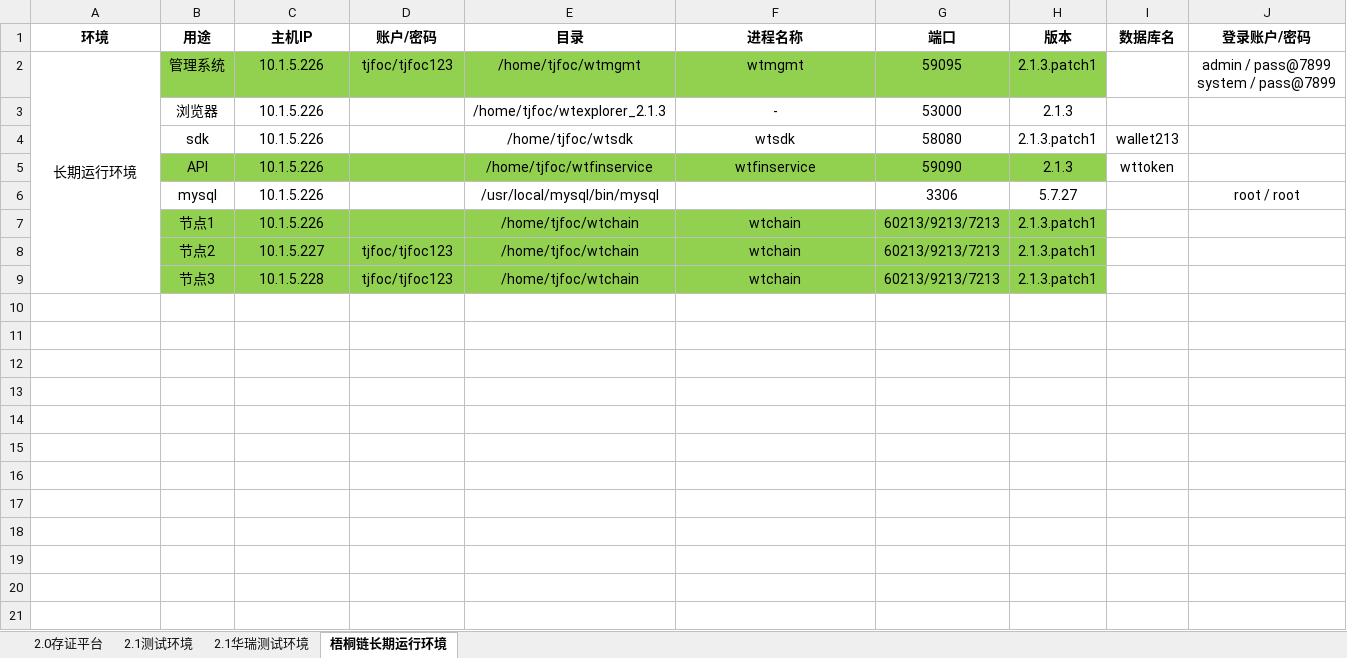
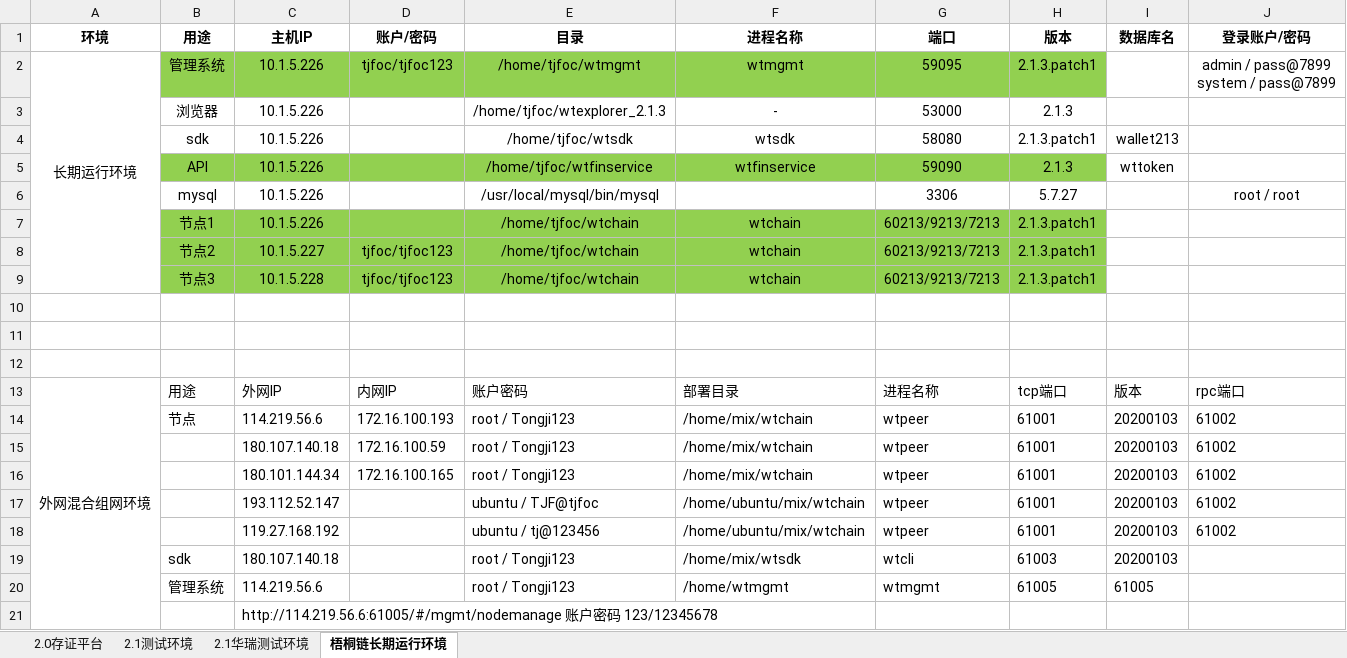
Before and after one commit to mxz-scott/tjfoc-test, an Excel workbook: 测试环境.xlsx, sheet 梧桐链长期运行环境, drawn as a sheet; values as stored, in another font and other column widths than the file's, no borders; the diff names each change by its address in the sheet, - before the commit and + after, or states it on an @@ line.

Commit message:
增加外网混合组网测试环境

```diff
--- a/测试环境.xlsx (sheet 梧桐链长期运行环境)
+++ b/测试环境.xlsx (sheet 梧桐链长期运行环境)
+row 10: (empty)
+row 11: (empty)
+row 12: (empty)
+row 13: 外网混合组网环境 | 用途 | 外网IP | 内网IP | 账户密码 | 部署目录 | 进程名称 | tcp端口 | 版本 | rpc端口
+row 14:  | 节点 | 114.219.56.6 | 172.16.100.193 | root / Tongji123 | /home/mix/wtchain | wtpeer | 61001 | 20200103 | 61002
+row 15:  |  | 180.107.140.18 | 172.16.100.59 | root / Tongji123 | /home/mix/wtchain | wtpeer | 61001 | 20200103 | 61002
+row 16:  |  | 180.101.144.34 | 172.16.100.165 | root / Tongji123 | /home/mix/wtchain | wtpeer | 61001 | 20200103 | 61002
+row 17:  |  | 193.112.52.147 |  | ubuntu / TJF@tjfoc | /home/ubuntu/mix/wtchain | wtpeer | 61001 | 20200103 | 61002
+row 18:  |  | 119.27.168.192 |  | ubuntu / tj@123456 | /home/ubuntu/mix/wtchain | wtpeer | 61001 | 20200103 | 61002
+row 19:  | sdk | 180.107.140.18 |  | root / Tongji123 | /home/mix/wtsdk | wtcli | 61003 | 20200103
+row 20:  | 管理系统 | 114.219.56.6 |  | root / Tongji123 | /home/wtmgmt | wtmgmt | 61005 | 61005
+row 21:  |  | http://114.219.56.6:61005/#/mgmt/nodemanage 账户密码 123/12345678
```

========================================

*DESCRIPTION OF THE TASK*. Only the pictures should be left out; the rest of the material above must be repeated exactly.

*REPLY*.
Before and after one commit to mxz-scott/tjfoc-test, an Excel workbook: 测试环境.xlsx, sheet 梧桐链长期运行环境, drawn as a sheet; values as stored, in another font and other column widths than the file's, no borders; the diff names each change by its address in the sheet, - before the commit and + after, or states it on an @@ line.

Commit message:
增加外网混合组网测试环境

```diff
--- a/测试环境.xlsx (sheet 梧桐链长期运行环境)
+++ b/测试环境.xlsx (sheet 梧桐链长期运行环境)
+row 10: (empty)
+row 11: (empty)
+row 12: (empty)
+row 13: 外网混合组网环境 | 用途 | 外网IP | 内网IP | 账户密码 | 部署目录 | 进程名称 | tcp端口 | 版本 | rpc端口
+row 14:  | 节点 | 114.219.56.6 | 172.16.100.193 | root / Tongji123 | /home/mix/wtchain | wtpeer | 61001 | 20200103 | 61002
+row 15:  |  | 180.107.140.18 | 172.16.100.59 | root / Tongji123 | /home/mix/wtchain | wtpeer | 61001 | 20200103 | 61002
+row 16:  |  | 180.101.144.34 | 172.16.100.165 | root / Tongji123 | /home/mix/wtchain | wtpeer | 61001 | 20200103 | 61002
+row 17:  |  | 193.112.52.147 |  | ubuntu / TJF@tjfoc | /home/ubuntu/mix/wtchain | wtpeer | 61001 | 20200103 | 61002
+row 18:  |  | 119.27.168.192 |  | ubuntu / tj@123456 | /home/ubuntu/mix/wtchain | wtpeer | 61001 | 20200103 | 61002
+row 19:  | sdk | 180.107.140.18 |  | root / Tongji123 | /home/mix/wtsdk | wtcli | 61003 | 20200103
+row 20:  | 管理系统 | 114.219.56.6 |  | root / Tongji123 | /home/wtmgmt | wtmgmt | 61005 | 61005
+row 21:  |  | http://114.219.56.6:61005/#/mgmt/nodemanage 账户密码 123/12345678
```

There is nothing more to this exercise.